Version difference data
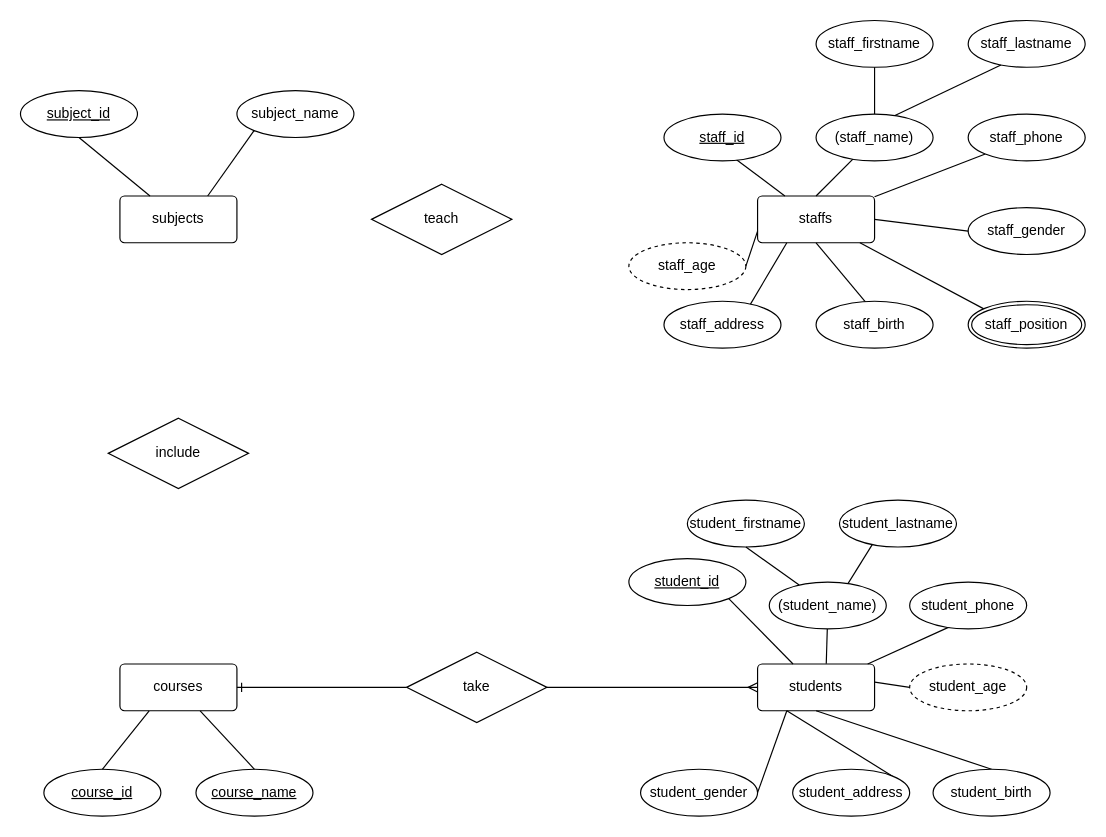
Earlier version of the draw.io diagram Untitled Diagram.drawio (trieudatly/learnjavacore). Source tidied: cells renumbered, new cells numbered last; positions are measured from the earlier drawing's top-left corner, leaving out a move shared by most shapes. Both pictures are drawn from the tidied source at 117%, with x=0, y=0 at pixel (20, 20).
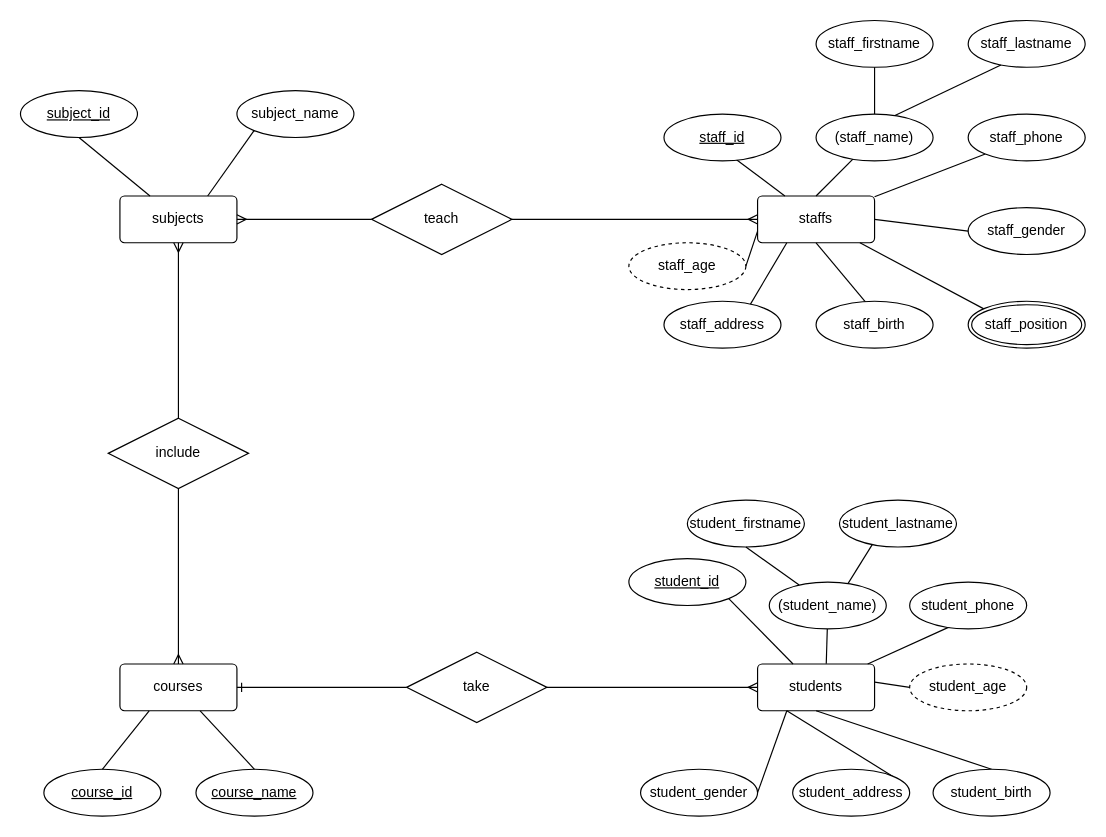
The same page after the edit.

The change refers to these unchanged cells:
```xml
<mxCell id="2" value="staffs" style="rounded=1;arcSize=10;whiteSpace=wrap;html=1;align=center;" parent="1" vertex="1">
  <mxGeometry x="630" y="150" width="100" height="40" as="geometry" />
</mxCell>
<mxCell id="19" value="students" style="rounded=1;arcSize=10;whiteSpace=wrap;html=1;align=center;" parent="1" vertex="1">
  <mxGeometry x="630" y="550" width="100" height="40" as="geometry" />
</mxCell>
<mxCell id="38" value="courses" style="rounded=1;arcSize=10;whiteSpace=wrap;html=1;align=center;" parent="1" vertex="1">
  <mxGeometry x="85" y="550" width="100" height="40" as="geometry" />
</mxCell>
<mxCell id="47" value="subjects" style="rounded=1;arcSize=10;whiteSpace=wrap;html=1;align=center;" parent="1" vertex="1">
  <mxGeometry x="85" y="150" width="100" height="40" as="geometry" />
</mxCell>
<mxCell id="52" value="teach" style="shape=rhombus;perimeter=rhombusPerimeter;whiteSpace=wrap;html=1;align=center;" parent="1" vertex="1">
  <mxGeometry x="300" y="140" width="120" height="60" as="geometry" />
</mxCell>
<mxCell id="53" value="include" style="shape=rhombus;perimeter=rhombusPerimeter;whiteSpace=wrap;html=1;align=center;" parent="1" vertex="1">
  <mxGeometry x="75" y="340" width="120" height="60" as="geometry" />
</mxCell>
<mxCell id="54" value="take" style="shape=rhombus;perimeter=rhombusPerimeter;whiteSpace=wrap;html=1;align=center;" parent="1" vertex="1">
  <mxGeometry x="330" y="540" width="120" height="60" as="geometry" />
</mxCell>
```

What changed in the source:
```diff
@@
-    <mxCell id="55" style="edgeStyle=entityRelationEdgeStyle;fontSize=12;html=1;endArrow=ERmany;rounded=0;entryX=0;entryY=0.5;entryDx=0;entryDy=0;exitX=1;exitY=0.5;exitDx=0;exitDy=0;" parent="1" edge="1" source="54" target="19">
+    <mxCell id="55" style="edgeStyle=entityRelationEdgeStyle;fontSize=12;html=1;endArrow=ERmany;rounded=0;entryX=0;entryY=0.5;entryDx=0;entryDy=0;exitX=1;exitY=0.5;exitDx=0;exitDy=0;strokeWidth=1;" parent="1" edge="1" source="54" target="19">
       <mxGeometry relative="1" as="geometry" />
     </mxCell>
@@
+    <mxCell id="57" style="fontSize=12;html=1;endArrow=ERmany;rounded=0;entryX=0.5;entryY=1;entryDx=0;entryDy=0;exitX=0.5;exitY=0;exitDx=0;exitDy=0;" parent="1" edge="1" source="53" target="47">
+      <mxGeometry relative="1" as="geometry" />
+    </mxCell>
+    <mxCell id="58" style="fontSize=12;html=1;endArrow=ERmany;rounded=0;entryX=0.5;entryY=0;entryDx=0;entryDy=0;exitX=0.5;exitY=1;exitDx=0;exitDy=0;" parent="1" edge="1" source="53" target="38">
+      <mxGeometry relative="1" as="geometry" />
+    </mxCell>
+    <mxCell id="59" style="fontSize=12;html=1;endArrow=ERmany;rounded=0;entryX=0;entryY=0.5;entryDx=0;entryDy=0;exitX=1;exitY=0.5;exitDx=0;exitDy=0;" parent="1" edge="1" source="52" target="2">
+      <mxGeometry relative="1" as="geometry" />
+    </mxCell>
+    <mxCell id="60" style="fontSize=12;html=1;endArrow=ERmany;rounded=0;entryX=1;entryY=0.5;entryDx=0;entryDy=0;" parent="1" edge="1" source="52" target="47">
+      <mxGeometry relative="1" as="geometry" />
+    </mxCell>
```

## Task brief
The answer must match the entries above line for line, with the pictures dropped.

## Worked solution
Earlier version of the draw.io diagram Untitled Diagram.drawio (trieudatly/learnjavacore). Source tidied: cells renumbered, new cells numbered last; positions are measured from the earlier drawing's top-left corner, leaving out a move shared by most shapes. Both pictures are drawn from the tidied source at 117%, with x=0, y=0 at pixel (20, 20).
The same page after the edit.

The change refers to these unchanged cells:
```xml
<mxCell id="2" value="staffs" style="rounded=1;arcSize=10;whiteSpace=wrap;html=1;align=center;" parent="1" vertex="1">
  <mxGeometry x="630" y="150" width="100" height="40" as="geometry" />
</mxCell>
<mxCell id="19" value="students" style="rounded=1;arcSize=10;whiteSpace=wrap;html=1;align=center;" parent="1" vertex="1">
  <mxGeometry x="630" y="550" width="100" height="40" as="geometry" />
</mxCell>
<mxCell id="38" value="courses" style="rounded=1;arcSize=10;whiteSpace=wrap;html=1;align=center;" parent="1" vertex="1">
  <mxGeometry x="85" y="550" width="100" height="40" as="geometry" />
</mxCell>
<mxCell id="47" value="subjects" style="rounded=1;arcSize=10;whiteSpace=wrap;html=1;align=center;" parent="1" vertex="1">
  <mxGeometry x="85" y="150" width="100" height="40" as="geometry" />
</mxCell>
<mxCell id="52" value="teach" style="shape=rhombus;perimeter=rhombusPerimeter;whiteSpace=wrap;html=1;align=center;" parent="1" vertex="1">
  <mxGeometry x="300" y="140" width="120" height="60" as="geometry" />
</mxCell>
<mxCell id="53" value="include" style="shape=rhombus;perimeter=rhombusPerimeter;whiteSpace=wrap;html=1;align=center;" parent="1" vertex="1">
  <mxGeometry x="75" y="340" width="120" height="60" as="geometry" />
</mxCell>
<mxCell id="54" value="take" style="shape=rhombus;perimeter=rhombusPerimeter;whiteSpace=wrap;html=1;align=center;" parent="1" vertex="1">
  <mxGeometry x="330" y="540" width="120" height="60" as="geometry" />
</mxCell>
```

What changed in the source:
```diff
@@
-    <mxCell id="55" style="edgeStyle=entityRelationEdgeStyle;fontSize=12;html=1;endArrow=ERmany;rounded=0;entryX=0;entryY=0.5;entryDx=0;entryDy=0;exitX=1;exitY=0.5;exitDx=0;exitDy=0;" parent="1" edge="1" source="54" target="19">
+    <mxCell id="55" style="edgeStyle=entityRelationEdgeStyle;fontSize=12;html=1;endArrow=ERmany;rounded=0;entryX=0;entryY=0.5;entryDx=0;entryDy=0;exitX=1;exitY=0.5;exitDx=0;exitDy=0;strokeWidth=1;" parent="1" edge="1" source="54" target="19">
       <mxGeometry relative="1" as="geometry" />
     </mxCell>
@@
+    <mxCell id="57" style="fontSize=12;html=1;endArrow=ERmany;rounded=0;entryX=0.5;entryY=1;entryDx=0;entryDy=0;exitX=0.5;exitY=0;exitDx=0;exitDy=0;" parent="1" edge="1" source="53" target="47">
+      <mxGeometry relative="1" as="geometry" />
+    </mxCell>
+    <mxCell id="58" style="fontSize=12;html=1;endArrow=ERmany;rounded=0;entryX=0.5;entryY=0;entryDx=0;entryDy=0;exitX=0.5;exitY=1;exitDx=0;exitDy=0;" parent="1" edge="1" source="53" target="38">
+      <mxGeometry relative="1" as="geometry" />
+    </mxCell>
+    <mxCell id="59" style="fontSize=12;html=1;endArrow=ERmany;rounded=0;entryX=0;entryY=0.5;entryDx=0;entryDy=0;exitX=1;exitY=0.5;exitDx=0;exitDy=0;" parent="1" edge="1" source="52" target="2">
+      <mxGeometry relative="1" as="geometry" />
+    </mxCell>
+    <mxCell id="60" style="fontSize=12;html=1;endArrow=ERmany;rounded=0;entryX=1;entryY=0.5;entryDx=0;entryDy=0;" parent="1" edge="1" source="52" target="47">
+      <mxGeometry relative="1" as="geometry" />
+    </mxCell>
```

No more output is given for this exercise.